New wooden satellite is part advertising, part student project

Artist's conception of the satellite in orbit.

Late last year, we were extremely skeptical of reports regarding a plan for wooden satellites that seemed confused about what could be gained from using the natural material. But a wooden satellite looks like it might get to orbit later this year, via a project we can fully endorse. It’s a bit of silly advertising by a plywood manufacturer that will ensure that a student project gets sent to space.
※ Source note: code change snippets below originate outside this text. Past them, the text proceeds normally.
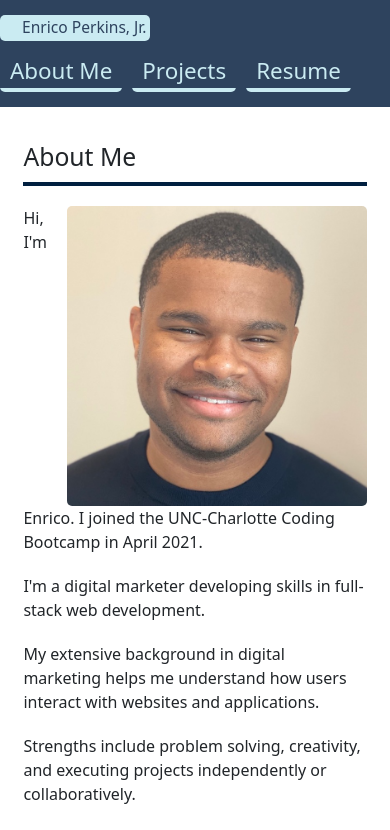
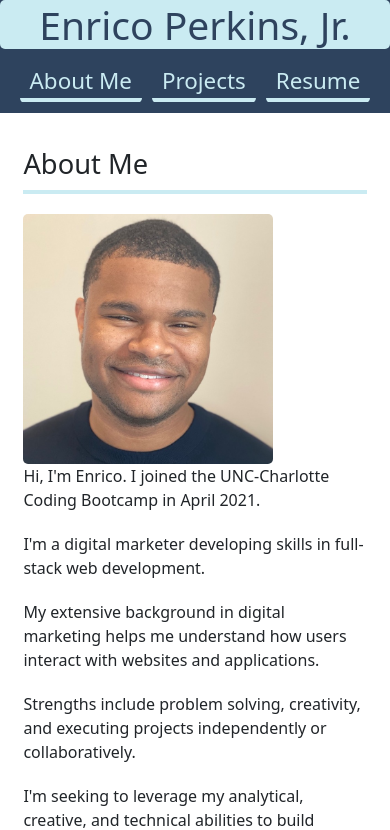
Before and after one commit to evperkinsjr/react-portfolio, a React (Create React App) app: page / in a window 390 px wide. Shown: the top 830 px of the page. Built offline with nearby package versions, Linux system fonts and the light colour scheme.

Commit message:
added media queries to app

```diff
--- a/src/App.css
+++ b/src/App.css
@@ -46,3 +46,49 @@
 .page-section p {
     margin-bottom: 20px;
 }
+
+/*** Media Queries ***/
+@media screen and (max-width: 980px) {
+  header {
+    padding: 0 0 10px 0;
+    justify-content: center;
+    text-align: center;
+  }
+
+  header h1 {
+    width: 100%;
+    padding: 5px;
+    margin-bottom: 10px;
+    font-size: 10vw;
+  }
+
+  header nav {
+    justify-content: center;
+  }
+
+  .page-section > h2,
+  .page-section > div {
+    flex: 0 0 100%;
+  }
+
+  .page-section > h2 {
+    border-right: none;
+    border-bottom: 4px solid var(--primary);
+    margin-bottom: 20px;
+    padding-bottom: 10px;
+    text-align: left;
+    font-size: 7vw;
+  }
+}
+
+@media screen and (max-width: 768px) {
+  .profile-photo {
+      float: none;
+      max-height: 250px;
+  }
+
+  .contact address {
+    flex-direction: column;
+    align-items: center;
+  }
+}
```
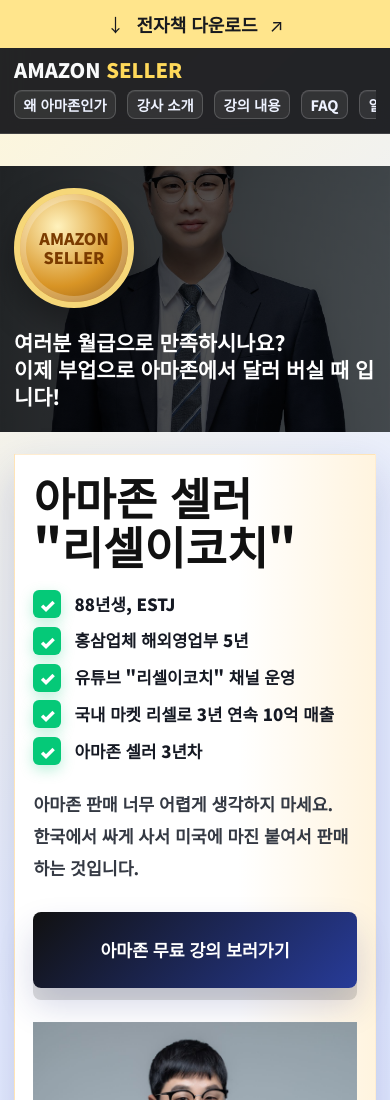
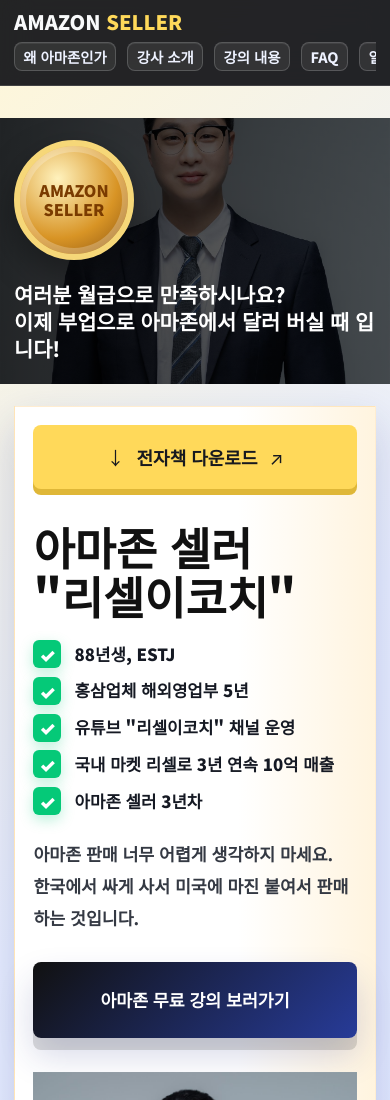
Before and after one commit to resellcoach34/git-pr, a website: page index.html in a window 390 px wide. Shown: the top 1100 px of the page. Drawn offline with Linux system fonts and the light colour scheme.

Commit message:
Move ebook banner into introduction card above profile

```diff
--- a/index.html
+++ b/index.html
@@ -12,7 +12,6 @@
 </head>
 <body>
   <nav class="navbar" aria-label="주요 메뉴">
-    <a class="ebook-banner" href="https://drive.google.com/file/d/1NtZtZ_V6s0uvUrSu7dWN3FpTxNUM6Go4/view?usp=drive_link" target="_blank" rel="noopener"><span aria-hidden="true">↓</span><strong>전자책 다운로드</strong><span aria-hidden="true">↗</span></a>
     <div class="container nav-container">
       <a class="logo" href="#hero">AMAZON <span>SELLER</span></a>
       <div class="nav-links">
@@ -24,6 +23,7 @@
   <header class="hero-section section-anchor" id="hero">
     <div class="hero-top"><div class="container hero-top-inner"><div class="medal" aria-hidden="true">AMAZON<br>SELLER</div><p>여러분 월급으로 만족하시나요?<br>이제 부업으로 아마존에서 달러 버실 때 입니다!</p></div></div>
     <div class="container hero-container">
+      <a class="ebook-banner" href="https://drive.google.com/file/d/1NtZtZ_V6s0uvUrSu7dWN3FpTxNUM6Go4/view?usp=drive_link" target="_blank" rel="noopener"><span aria-hidden="true">↓</span><strong>전자책 다운로드</strong><span aria-hidden="true">↗</span></a>
       <div class="hero-content fade-in-up">
         <h1>아마존 셀러<br>&quot;리셀이코치&quot;</h1>
         <ul class="hero-bio-list" aria-label="리셀이코치 약력">
--- a/style.css
+++ b/style.css
@@ -16,7 +16,6 @@
     --radius-button: 999px;
     --space-section: 92px;
     --nav-height: clamp(68px, 5vw, 82px);
-    --ebook-banner-height: 48px;
     --shadow-elevated: 0 22px 60px rgba(31, 47, 128, 0.28);
     --transition-standard: 180ms ease;
 }
@@ -56,7 +55,7 @@ ol {
 }
 
 .section-anchor {
-    scroll-margin-top: calc(var(--nav-height) + var(--ebook-banner-height) + 24px);
+    scroll-margin-top: calc(var(--nav-height) + 24px);
 }
 
 .container {
@@ -78,13 +77,18 @@ ol {
 }
 
 .ebook-banner {
+    grid-column: 1 / -1;
+    justify-self: center;
+    width: min(100%, 380px);
+    border-radius: 8px;
+    box-shadow: 0 6px 0 #dfb738;
     align-items: center;
     background: var(--color-yellow);
     color: var(--color-ink);
     display: flex;
     gap: 12px;
     justify-content: center;
-    min-height: var(--ebook-banner-height);
+    min-height: 64px;
     padding: 8px 20px;
     font-size: 18px;
     line-height: 1.5;
@@ -158,7 +162,7 @@ ol {
         linear-gradient(135deg, #fff7d8 0%, #e8eeff 46%, #dce4ff 100%);
     color: var(--color-ink);
     padding-bottom: 52px;
-    padding-top: calc(var(--nav-height) + var(--ebook-banner-height));
+    padding-top: var(--nav-height);
 }
 
 .hero-top {
@@ -1993,11 +1997,11 @@ footer {
     }
 
     .hero-section {
-        padding-top: calc(118px + var(--ebook-banner-height));
+        padding-top: 118px;
     }
 
     .section-anchor {
-        scroll-margin-top: calc(118px + var(--ebook-banner-height) + 24px);
+        scroll-margin-top: calc(118px + 24px);
     }
 
     .hero-content h1 {
```
Also changed, not shown: tests/validate-site.mjs (+2 -1 lines).
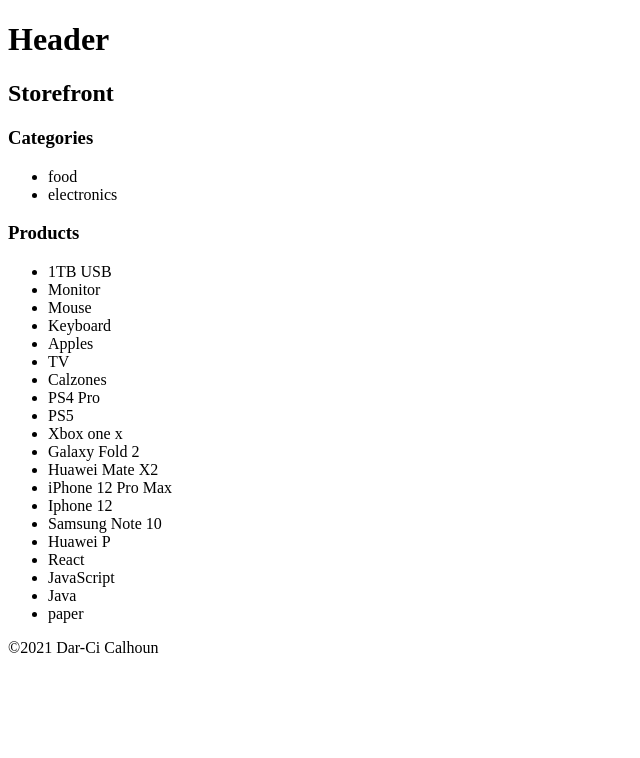
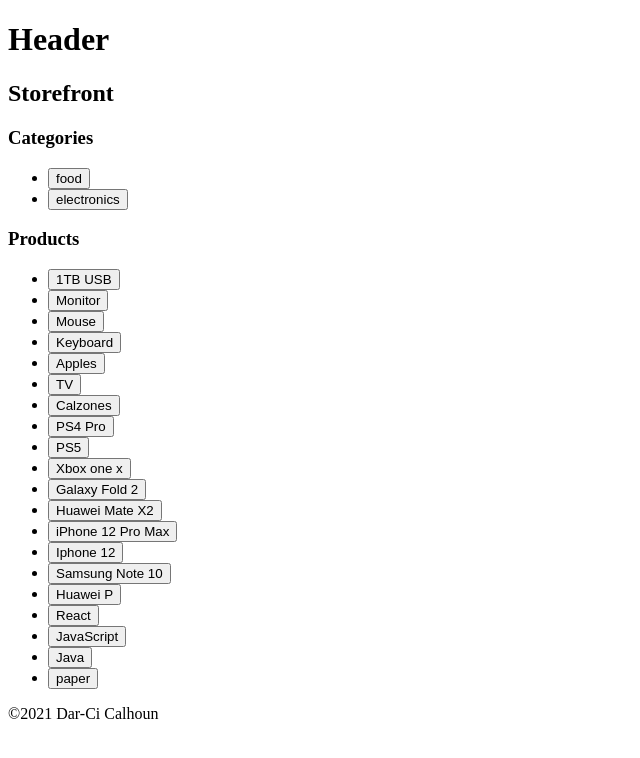
Before and after one commit to dcalhoun286/storefront, a React (Create React App) app: page / in a window 1280 px wide. Shown: the top 758 px of the page, without its empty margins (0-640 px from the left). Built offline with nearby package versions, Linux system fonts and the light colour scheme.

Commit message:
can successfully change state when clicking on a category

```diff
--- a/src/components/storefront/categories.js
+++ b/src/components/storefront/categories.js
@@ -12,12 +12,19 @@
   const categories = useSelector((state) => state.categories.categories);
   console.log('categories', categories);
 
+  function showCategory(e) {
+    e.preventDefault();
+    console.log(e.target.value);
+    let category = e.target.value;
+    dispatch(changeCategories(category));
+  }
+
   return (
     <>
       <h3>Categories</h3>
       <ul>
 
-        {categories.map((item, idx) => <li key={idx}>{item.name}</li>)}
+        {categories.map((item, idx) => <li key={idx}><button onClick={showCategory} value={item.name}>{item.name}</button></li>)}
 
       </ul>
     </>
--- a/src/components/storefront/products.js
+++ b/src/components/storefront/products.js
@@ -15,7 +15,7 @@
       <h3>Products</h3>
       <ul>
 
-        {products.map((item, idx) => <li key={idx}>{item.name}</li>)}
+        {products.map((item, idx) => <li key={idx}><button>{item.name}</button></li>)}
 
       </ul>
     </>
--- a/src/store/categories.js
+++ b/src/store/categories.js
@@ -28,6 +28,7 @@
       return {...state, categories: payload, activeCategory: payload[0]};
     case 'CHANGECATEGORIES':
       let newState = {...state, activeCategory: payload};
+      console.log('new state', newState);
       return newState;
     default:
       return state;
```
The project, based in Finland, is called the WISA WOODSAT, and it has taken a bit of an indirect route to orbit. The design is based on cubesat format called Kitsat, which is intended for student projects. If the goal is simply to expose students to what it takes to make a compact satellite (the design is a 10 cm/side cube), the satellite can be built using cheap, easy-to-obtain hardware. But it can also be made using space-rated materials and sent to orbit.

The WOODSAT started out as more of the former, with students around the country contributing different parts to a cubesat that was then taken aloft by a balloon. But now, with an opportunity to go to orbit, another version is getting an upgrade to survive the harsh environment.

That ride to orbit is being provided by the supplier of the wooden sides that give the satellite its name, with WISA being a supplier of plywood. The company is sponsoring the launch and, in turn, the sides of the satellite will be covered in its product. A boom with a camera will be extended once in orbit, allowing images of the wood to be sent back down from space. Ostensibly, this is to monitor the impact of the environment on WISA’s product, but even its mission manager, Jari Mäkinen, admits “The Wooden satellite with a selfie stick will surely bring laughter and goodwill.”

Still, there’s more to the satellite than its wooden walls. The plan is to use a communication technology that allows a simple, low-power receiver to pick up the WOODSAT’s signal, and it will broadcast on frequencies dedicated to amateur radio. The data it will provide comes from some simple centures and two different cameras. This will be part of the project’s educational mission.

Plans are to place the satellite in a polar orbit using a Rocketlab launch vehicle. The hope is to send it to space before the year’s over.

Are we going to learn anything interesting about wood from this? Almost certainly not. Still, you have to appreciate WISA for being willing to put up the money to send a student project to space.